Advisory Letter to Dietary Supplement Distributors about Unsubstantiated Weight Loss Claims
5100 Paint Branch Parkway
College Park, Maryland 20740
October 22, 2004
Dear Dietary Supplement Distributor:
In August 2003, the Food and Drug Administration (FDA) announced its Strategic Action Plan, Protecting and Advancing America's Health. A major element of the Plan is to focus agency resources to increase the amount and quality of available information to enable consumers to make better food choices. One means of achieving this goal is for FDA to use its enforcement authority to promote the use of accurate information by manufacturers in the marketing of their products. FDA's efforts include increasing our enforcement activities against companies that market products with false or misleading claims. Consumers rely on labeling information in forming their dietary choices, and this enforcement effort is expected to result in labeling information for food and dietary supplement products that is sciencebased. FDA is taking this opportunity to make clear its concerns about these products and to seek your assistance in this important public health initiative.
As part of its continuing efforts to that end, FDA is paying close attention to the types of claims being made in the labeling of dietary supplements promoted for weight loss. We are increasingly concerned that claims for such products are misleading to consumers and that the purported benefits of many products are not supported by sound scientific evidence, making the claims unsubstantiated.

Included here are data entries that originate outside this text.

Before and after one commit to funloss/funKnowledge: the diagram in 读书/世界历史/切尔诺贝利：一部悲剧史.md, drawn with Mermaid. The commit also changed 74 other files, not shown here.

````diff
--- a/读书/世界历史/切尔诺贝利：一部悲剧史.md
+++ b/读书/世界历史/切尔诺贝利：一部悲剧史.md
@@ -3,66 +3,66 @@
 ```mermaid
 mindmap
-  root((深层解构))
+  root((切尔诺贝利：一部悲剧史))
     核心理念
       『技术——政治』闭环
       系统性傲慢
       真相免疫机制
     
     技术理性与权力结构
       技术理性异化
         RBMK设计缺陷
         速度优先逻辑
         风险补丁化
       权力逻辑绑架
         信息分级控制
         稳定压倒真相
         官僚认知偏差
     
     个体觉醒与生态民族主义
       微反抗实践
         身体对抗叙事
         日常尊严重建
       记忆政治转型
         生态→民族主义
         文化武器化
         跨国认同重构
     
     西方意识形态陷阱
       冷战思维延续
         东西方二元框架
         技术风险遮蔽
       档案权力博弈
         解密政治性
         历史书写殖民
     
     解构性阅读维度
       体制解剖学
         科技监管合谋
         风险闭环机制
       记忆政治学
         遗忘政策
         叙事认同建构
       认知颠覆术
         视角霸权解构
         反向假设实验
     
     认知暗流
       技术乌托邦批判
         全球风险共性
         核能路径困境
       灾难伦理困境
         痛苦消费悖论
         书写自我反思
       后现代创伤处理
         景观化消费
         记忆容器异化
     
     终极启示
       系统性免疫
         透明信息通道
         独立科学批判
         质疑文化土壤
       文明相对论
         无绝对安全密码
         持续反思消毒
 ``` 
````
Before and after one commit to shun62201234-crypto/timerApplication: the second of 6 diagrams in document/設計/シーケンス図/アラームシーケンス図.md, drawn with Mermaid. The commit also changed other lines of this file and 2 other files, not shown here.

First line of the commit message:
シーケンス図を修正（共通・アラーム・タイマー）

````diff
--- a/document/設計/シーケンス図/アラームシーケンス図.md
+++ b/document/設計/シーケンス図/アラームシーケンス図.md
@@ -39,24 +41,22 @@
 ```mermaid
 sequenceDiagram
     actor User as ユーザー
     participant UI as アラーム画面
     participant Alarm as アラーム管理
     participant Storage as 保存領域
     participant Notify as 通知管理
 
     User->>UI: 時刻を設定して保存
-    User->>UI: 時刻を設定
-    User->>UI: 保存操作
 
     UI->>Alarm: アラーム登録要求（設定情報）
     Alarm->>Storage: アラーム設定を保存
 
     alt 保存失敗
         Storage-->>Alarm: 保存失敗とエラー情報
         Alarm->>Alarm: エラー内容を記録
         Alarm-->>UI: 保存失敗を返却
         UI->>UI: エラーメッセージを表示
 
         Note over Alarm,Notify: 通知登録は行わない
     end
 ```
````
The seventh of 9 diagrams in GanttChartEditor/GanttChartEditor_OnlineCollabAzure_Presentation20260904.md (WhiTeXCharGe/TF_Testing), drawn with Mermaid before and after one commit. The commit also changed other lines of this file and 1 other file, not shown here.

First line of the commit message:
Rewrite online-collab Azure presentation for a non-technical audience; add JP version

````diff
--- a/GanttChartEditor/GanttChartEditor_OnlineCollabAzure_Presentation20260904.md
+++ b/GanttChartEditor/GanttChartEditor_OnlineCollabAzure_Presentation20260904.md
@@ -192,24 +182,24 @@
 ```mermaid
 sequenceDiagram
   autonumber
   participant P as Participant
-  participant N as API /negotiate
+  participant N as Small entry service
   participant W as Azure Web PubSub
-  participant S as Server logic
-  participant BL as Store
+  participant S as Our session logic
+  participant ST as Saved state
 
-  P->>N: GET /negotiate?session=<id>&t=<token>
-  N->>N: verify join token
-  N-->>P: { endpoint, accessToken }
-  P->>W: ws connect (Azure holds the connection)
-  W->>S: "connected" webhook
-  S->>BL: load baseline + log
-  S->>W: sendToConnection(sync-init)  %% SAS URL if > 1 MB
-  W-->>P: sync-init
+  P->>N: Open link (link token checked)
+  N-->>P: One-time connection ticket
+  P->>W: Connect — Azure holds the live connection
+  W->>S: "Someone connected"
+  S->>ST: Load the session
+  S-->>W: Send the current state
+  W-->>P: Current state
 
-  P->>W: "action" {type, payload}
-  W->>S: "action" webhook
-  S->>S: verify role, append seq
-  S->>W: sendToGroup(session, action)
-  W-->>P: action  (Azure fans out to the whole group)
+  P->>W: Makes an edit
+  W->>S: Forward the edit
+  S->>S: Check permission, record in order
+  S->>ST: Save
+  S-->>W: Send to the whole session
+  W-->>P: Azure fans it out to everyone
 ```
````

In 1994, the Federal Food, Drug, and Cosmetic Act (the Act) was amended by the Dietary Supplement Health and Education Act (DSHEA). One provision of DSHEA provides that manufacturers may describe, in the labeling of their products, certain benefits attributed to the use of the dietary supplement. Manufacturers may, among other things, describe the role of a nutrient or dietary ingredient intended to affect the structure or function of the body in humans, characterize the documented mechanism by which a nutrient or a dietary ingredient acts to maintain such structure or function, or describe the general well-being resulting from consumption of a nutrient or dietary ingredient. In order to make such claims, however, the dietary supplement manufacturer must have substantiation that the claim is truthful and not misleading. In addition, the label with such a claim must contain the following statement prominently displayed, and in boldface type: "This statement has not been evaluated by the Food and Drug Administration. This product is not intended to diagnose, treat, cure or prevent any disease."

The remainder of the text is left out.